I suppose it is a way of facing our mortality. We’re not young anymore. Pretty young women see through us, at the young stud behind us. Sometimes they have to lean a lot in one direction or the other to see around us. It’s embarrassing and a little dismaying. We were once young.

So, some of us go back to our youth by restoring a car, since we can’t restore ourselves. It can be a little time-consuming and a little expensive, but considering some of the alternatives to this, it seems pretty harmless. I suppose there are some divorces that derive from an old car fetish, but there were probably other causes at work. But in the ranking of marital risks, car restoration probably isn’t in the top ten. So if there are any wives still reading at this point, "go with the flow". Buy a fuzzy sweater and make a full pink skirt with a large black poodle on it. You’ll be a welcomed addition to the car. You may want to buy him a pair of fuzzy dice to hang from the mirror.

Now you may think that I have been drinking Hoosier ice tea too long and have lost my way. Not so. On any summer Saturday afternoon in a small Indiana town, at the local drive-in called "The Suds", you well find my exhibits A- Z and then some. These old guys drive their lovingly restored cars and park them at or near the "The Suds". They first raise the hoods on the cars. Next, they open the trunks to pull out the lawn chairs so they can comfortably sit by their cars. They talk with other old car enthusiasts who are parked near by. None of these guys or their wives is under 40 years of age, and some may have real problems remembering what 40 was like. But here they are next to a ‘55 Chevy equipped with a 350 V-8. Fuzzy dice are hanging from the mirror. Down the road a bit is a 57 Chevy Nomad, painted fire-engine red, with slicks on the rear. The seats are custom-covered. The other direction, you may see a completely stock 34 Ford, or a Packard too old for me to know the age, but showing a straight 8, under a very long hood.

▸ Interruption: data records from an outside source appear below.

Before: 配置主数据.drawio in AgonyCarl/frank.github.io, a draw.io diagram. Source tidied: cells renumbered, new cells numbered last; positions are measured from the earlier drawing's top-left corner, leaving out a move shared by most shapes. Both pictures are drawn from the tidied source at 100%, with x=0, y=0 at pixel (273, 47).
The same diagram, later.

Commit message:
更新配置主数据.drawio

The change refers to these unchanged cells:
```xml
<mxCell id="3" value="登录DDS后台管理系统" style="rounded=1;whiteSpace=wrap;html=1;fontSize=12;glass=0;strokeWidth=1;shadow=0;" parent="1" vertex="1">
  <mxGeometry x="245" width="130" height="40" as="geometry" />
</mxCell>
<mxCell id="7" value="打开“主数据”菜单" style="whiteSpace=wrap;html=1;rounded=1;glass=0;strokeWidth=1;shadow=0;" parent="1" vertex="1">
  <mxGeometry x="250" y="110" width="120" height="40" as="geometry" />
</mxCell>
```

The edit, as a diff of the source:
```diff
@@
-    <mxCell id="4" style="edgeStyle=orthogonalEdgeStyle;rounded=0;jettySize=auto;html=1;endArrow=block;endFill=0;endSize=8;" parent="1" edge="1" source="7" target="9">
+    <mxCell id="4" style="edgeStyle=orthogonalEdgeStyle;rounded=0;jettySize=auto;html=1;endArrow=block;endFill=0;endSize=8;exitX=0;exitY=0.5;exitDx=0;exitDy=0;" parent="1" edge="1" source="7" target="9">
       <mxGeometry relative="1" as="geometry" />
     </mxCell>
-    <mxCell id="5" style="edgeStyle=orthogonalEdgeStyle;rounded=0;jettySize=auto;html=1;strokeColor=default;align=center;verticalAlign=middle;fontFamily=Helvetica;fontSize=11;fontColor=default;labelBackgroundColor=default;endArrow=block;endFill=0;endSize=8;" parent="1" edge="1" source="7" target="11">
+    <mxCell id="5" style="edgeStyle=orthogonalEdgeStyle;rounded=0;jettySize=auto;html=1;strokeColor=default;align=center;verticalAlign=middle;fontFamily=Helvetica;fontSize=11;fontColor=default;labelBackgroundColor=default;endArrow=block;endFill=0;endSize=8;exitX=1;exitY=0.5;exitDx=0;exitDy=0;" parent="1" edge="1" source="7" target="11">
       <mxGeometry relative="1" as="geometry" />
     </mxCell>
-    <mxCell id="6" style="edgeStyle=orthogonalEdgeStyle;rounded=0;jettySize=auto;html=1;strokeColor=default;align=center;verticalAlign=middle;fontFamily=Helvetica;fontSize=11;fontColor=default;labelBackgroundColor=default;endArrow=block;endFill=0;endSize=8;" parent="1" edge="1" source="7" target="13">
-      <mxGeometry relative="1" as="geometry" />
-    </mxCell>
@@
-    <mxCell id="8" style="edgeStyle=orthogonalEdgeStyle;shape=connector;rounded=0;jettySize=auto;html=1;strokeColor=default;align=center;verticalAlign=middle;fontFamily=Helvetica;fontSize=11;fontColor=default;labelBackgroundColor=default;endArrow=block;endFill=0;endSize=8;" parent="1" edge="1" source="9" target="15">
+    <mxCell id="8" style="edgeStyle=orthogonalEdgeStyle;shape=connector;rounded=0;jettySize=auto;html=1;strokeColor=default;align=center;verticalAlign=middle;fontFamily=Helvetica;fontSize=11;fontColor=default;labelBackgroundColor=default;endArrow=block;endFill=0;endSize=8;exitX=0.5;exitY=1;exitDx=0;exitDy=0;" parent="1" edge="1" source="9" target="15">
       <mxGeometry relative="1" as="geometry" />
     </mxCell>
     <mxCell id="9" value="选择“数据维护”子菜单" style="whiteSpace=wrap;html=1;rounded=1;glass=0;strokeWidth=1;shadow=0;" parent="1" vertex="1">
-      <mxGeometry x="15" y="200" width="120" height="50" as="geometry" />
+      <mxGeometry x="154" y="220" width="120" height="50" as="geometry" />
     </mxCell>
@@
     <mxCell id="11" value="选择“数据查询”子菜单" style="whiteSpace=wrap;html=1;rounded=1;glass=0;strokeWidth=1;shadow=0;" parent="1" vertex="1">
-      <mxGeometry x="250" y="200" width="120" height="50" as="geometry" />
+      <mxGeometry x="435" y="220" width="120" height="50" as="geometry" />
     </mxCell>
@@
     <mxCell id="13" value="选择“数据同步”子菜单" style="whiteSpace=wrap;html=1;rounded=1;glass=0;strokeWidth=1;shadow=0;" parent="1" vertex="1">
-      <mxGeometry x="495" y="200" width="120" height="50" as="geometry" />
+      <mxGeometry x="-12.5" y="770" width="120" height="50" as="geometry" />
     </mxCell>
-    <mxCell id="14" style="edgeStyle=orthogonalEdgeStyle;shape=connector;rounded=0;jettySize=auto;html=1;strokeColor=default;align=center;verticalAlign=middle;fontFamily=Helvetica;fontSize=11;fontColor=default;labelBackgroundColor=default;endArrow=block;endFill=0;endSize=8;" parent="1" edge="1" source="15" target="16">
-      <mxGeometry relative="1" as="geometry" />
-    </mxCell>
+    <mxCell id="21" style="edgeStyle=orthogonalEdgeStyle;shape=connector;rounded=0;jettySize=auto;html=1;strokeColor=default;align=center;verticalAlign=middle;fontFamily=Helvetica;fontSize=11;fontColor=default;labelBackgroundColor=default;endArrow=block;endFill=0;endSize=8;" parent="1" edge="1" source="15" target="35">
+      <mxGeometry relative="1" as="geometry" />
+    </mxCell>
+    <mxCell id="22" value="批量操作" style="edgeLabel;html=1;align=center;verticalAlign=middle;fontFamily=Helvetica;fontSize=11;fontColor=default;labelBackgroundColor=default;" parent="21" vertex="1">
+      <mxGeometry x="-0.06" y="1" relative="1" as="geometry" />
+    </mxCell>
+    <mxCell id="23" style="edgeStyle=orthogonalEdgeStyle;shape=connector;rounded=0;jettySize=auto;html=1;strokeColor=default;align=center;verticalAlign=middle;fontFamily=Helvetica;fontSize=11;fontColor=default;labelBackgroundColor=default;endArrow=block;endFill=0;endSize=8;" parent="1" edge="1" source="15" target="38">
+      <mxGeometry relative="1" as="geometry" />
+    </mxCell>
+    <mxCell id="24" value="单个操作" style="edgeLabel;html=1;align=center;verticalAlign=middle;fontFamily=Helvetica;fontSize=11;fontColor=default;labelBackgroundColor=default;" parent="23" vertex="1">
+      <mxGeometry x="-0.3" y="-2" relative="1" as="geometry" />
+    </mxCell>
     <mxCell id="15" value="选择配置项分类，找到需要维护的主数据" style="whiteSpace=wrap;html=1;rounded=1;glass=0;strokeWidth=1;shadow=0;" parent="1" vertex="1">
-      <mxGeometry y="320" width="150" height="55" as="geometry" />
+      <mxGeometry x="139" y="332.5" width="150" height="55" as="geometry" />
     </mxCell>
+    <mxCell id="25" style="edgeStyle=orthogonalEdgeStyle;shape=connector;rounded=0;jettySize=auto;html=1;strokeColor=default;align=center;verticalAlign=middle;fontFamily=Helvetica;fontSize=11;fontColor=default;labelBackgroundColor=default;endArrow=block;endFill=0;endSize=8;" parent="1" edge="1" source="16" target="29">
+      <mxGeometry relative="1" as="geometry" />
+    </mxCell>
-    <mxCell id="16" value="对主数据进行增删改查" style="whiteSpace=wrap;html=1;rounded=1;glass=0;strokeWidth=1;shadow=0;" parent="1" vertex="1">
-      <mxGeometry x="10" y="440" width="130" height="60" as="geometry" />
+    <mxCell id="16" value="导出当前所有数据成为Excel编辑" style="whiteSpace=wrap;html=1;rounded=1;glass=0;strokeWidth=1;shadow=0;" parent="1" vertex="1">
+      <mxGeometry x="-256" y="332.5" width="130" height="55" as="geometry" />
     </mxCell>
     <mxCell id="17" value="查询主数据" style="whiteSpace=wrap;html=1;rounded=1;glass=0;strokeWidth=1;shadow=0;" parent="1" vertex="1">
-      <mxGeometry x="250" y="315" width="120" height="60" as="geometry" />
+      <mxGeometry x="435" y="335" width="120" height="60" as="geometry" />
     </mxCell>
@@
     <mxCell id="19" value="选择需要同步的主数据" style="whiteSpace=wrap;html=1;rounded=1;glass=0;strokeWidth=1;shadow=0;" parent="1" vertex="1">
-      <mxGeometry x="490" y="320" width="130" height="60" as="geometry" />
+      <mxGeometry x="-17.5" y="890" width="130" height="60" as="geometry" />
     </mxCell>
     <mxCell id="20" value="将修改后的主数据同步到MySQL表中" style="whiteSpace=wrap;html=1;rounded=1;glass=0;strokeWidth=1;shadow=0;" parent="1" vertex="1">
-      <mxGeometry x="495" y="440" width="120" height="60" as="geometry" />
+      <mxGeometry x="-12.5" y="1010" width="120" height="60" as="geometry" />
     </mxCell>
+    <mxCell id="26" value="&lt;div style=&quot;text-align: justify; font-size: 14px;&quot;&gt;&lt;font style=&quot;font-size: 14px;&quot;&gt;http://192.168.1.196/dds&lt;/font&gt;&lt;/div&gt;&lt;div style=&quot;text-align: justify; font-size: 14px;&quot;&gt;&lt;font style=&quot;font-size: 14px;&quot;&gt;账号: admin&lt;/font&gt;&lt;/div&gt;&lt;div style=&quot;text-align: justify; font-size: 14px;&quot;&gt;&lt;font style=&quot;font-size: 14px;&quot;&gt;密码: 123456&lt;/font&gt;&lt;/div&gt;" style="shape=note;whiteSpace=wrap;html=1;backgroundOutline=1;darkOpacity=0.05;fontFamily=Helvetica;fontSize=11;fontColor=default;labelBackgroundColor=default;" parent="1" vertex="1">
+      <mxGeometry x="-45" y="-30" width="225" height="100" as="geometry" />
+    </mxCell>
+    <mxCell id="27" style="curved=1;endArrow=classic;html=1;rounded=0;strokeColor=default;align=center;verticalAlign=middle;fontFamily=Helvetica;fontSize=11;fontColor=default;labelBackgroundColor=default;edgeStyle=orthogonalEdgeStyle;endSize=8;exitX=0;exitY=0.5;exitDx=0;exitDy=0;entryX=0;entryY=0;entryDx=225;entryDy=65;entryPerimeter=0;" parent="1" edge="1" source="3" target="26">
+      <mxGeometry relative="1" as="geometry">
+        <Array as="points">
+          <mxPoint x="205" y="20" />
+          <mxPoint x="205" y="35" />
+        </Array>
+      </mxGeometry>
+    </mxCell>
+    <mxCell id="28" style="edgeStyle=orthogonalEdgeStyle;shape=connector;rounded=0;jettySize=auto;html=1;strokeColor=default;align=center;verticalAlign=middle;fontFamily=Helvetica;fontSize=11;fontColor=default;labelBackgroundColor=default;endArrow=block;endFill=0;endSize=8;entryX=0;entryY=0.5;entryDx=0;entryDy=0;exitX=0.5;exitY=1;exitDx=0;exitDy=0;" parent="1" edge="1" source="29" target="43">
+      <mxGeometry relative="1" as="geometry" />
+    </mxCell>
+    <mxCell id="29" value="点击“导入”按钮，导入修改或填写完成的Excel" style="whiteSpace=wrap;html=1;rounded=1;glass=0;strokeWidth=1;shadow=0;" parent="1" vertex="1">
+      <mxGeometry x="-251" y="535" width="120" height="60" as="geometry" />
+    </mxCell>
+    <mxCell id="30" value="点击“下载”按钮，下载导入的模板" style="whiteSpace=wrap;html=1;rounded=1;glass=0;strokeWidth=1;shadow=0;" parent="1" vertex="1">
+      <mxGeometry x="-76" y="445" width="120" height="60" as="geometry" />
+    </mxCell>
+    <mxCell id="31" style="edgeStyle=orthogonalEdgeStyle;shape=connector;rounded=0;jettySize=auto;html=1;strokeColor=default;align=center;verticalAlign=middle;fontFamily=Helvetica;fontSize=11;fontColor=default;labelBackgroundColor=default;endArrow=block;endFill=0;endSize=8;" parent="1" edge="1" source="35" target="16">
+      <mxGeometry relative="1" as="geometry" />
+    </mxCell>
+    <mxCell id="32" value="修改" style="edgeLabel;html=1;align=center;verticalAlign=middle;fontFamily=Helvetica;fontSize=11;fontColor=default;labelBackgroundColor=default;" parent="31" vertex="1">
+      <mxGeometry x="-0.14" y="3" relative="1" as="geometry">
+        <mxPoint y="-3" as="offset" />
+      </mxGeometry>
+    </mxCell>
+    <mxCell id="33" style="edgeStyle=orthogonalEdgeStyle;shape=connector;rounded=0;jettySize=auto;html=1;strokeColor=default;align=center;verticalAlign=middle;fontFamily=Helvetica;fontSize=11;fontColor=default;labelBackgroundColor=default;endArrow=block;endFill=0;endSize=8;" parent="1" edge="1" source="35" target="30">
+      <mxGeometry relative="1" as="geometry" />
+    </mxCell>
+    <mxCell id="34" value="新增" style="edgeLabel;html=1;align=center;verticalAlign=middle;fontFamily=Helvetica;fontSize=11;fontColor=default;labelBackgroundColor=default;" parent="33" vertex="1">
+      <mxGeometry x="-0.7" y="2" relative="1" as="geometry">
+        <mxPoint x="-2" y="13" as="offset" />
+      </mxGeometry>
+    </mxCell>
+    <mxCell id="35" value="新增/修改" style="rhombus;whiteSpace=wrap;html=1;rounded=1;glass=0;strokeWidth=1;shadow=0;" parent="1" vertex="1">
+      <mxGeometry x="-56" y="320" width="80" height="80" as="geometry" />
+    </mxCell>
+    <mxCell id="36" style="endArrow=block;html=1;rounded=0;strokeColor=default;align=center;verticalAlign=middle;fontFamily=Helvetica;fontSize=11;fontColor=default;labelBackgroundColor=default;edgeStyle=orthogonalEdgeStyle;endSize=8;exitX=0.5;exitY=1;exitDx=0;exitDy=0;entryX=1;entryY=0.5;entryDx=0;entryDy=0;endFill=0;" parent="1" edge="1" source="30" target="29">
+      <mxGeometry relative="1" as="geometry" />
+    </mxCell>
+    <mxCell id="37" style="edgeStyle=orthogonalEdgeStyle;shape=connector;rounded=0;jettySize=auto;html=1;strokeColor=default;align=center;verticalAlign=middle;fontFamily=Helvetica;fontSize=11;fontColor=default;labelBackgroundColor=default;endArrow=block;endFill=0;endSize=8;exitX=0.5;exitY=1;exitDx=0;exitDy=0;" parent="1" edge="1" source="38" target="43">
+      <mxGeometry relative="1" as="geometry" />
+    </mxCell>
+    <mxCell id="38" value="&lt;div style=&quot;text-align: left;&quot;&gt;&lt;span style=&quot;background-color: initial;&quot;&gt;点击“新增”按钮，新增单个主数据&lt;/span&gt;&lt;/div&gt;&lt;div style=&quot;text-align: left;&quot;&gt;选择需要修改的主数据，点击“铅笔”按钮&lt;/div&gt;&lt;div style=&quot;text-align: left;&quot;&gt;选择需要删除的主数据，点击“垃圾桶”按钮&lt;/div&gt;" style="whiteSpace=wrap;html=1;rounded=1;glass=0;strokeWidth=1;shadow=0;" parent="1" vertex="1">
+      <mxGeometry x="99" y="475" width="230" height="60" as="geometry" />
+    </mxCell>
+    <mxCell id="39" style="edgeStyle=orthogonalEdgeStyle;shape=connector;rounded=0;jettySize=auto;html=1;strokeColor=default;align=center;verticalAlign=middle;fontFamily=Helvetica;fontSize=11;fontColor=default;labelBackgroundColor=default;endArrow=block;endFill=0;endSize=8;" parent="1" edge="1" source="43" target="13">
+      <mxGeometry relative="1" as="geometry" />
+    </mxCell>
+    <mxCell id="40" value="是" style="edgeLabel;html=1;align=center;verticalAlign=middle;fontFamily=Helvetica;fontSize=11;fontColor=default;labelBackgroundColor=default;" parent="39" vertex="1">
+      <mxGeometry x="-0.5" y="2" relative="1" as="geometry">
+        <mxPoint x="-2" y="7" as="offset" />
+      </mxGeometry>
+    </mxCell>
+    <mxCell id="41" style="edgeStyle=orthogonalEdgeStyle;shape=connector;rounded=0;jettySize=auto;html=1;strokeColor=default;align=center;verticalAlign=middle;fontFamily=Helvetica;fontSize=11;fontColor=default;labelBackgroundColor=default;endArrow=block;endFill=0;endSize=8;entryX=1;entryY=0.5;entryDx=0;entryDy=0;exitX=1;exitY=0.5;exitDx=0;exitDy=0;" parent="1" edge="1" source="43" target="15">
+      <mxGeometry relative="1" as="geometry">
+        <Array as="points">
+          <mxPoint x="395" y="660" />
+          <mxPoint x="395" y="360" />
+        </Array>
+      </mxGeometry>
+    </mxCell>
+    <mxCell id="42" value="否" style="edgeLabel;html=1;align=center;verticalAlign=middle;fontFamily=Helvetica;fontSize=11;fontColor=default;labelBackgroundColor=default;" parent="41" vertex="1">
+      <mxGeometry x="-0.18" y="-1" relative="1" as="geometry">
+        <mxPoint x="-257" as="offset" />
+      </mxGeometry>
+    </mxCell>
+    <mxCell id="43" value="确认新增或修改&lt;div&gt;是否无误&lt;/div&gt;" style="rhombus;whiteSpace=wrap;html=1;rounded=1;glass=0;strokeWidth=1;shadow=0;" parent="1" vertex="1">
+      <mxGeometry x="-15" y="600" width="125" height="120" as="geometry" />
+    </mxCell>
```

Across the street, you may see three old guys gathered around an old MG roadster, painted a light yellow, with a white interior. Of course, there are a few old truck enthusiasts around. A late 40’s or early 50’s Chevy truck, fully restored, gathers some interest.

In our most recent visit, we met a guy about our age, with his grandson. Grandpa had brought his grandson to see what cars used to be. The young lad of about eight had never seen bench seats in the front of a car. The boy was really admiring the small red dice that were valve stem caps on one car. I’m guessing the car’s owner was watching to make sure his set of four dice didn’t become three.

But I am not above temptation. There, lined up with the others, was a ’67 red Firebird convertible with a white interior. It had a three speed manual transmission and a 6 cylinder under the hood. But the interior looked perfect, and the new paint was nearly flawless. On the windshield was a "For Sale" sign and an asking price of only $8,400. Now, I never owned a ‘67 Firebird convertible, but I did own a ’67 black Camero convertible with a 4-speed and a 327 V-8. It was a honey of a car.

But I’m passed the critical stage, I guess. I made no inquiries. I made no offers. But I did recall when I was young and the black Camero carried my wife and me off from Illinois to start my two years active duty as an Army officer, back in 1969. During the time that we owned that car, we lived in Illinois, Alabama, Virginia, back to Illinois, New York, Massachusetts, back to Illinois again, Ohio, and Indiana and we became the parents of two daughters. Looking back, that Camero and I started down the path of aging together and traveled some distance before we went our separate ways. Yep, I still got the same wife.

There are a lot of ways of dealing with age. Restoring old cars and sitting around in lawn chairs and exchanging stories that begin with, "I remember when…" doesn’t seem to be all that bad of an option.

Why, I remember when….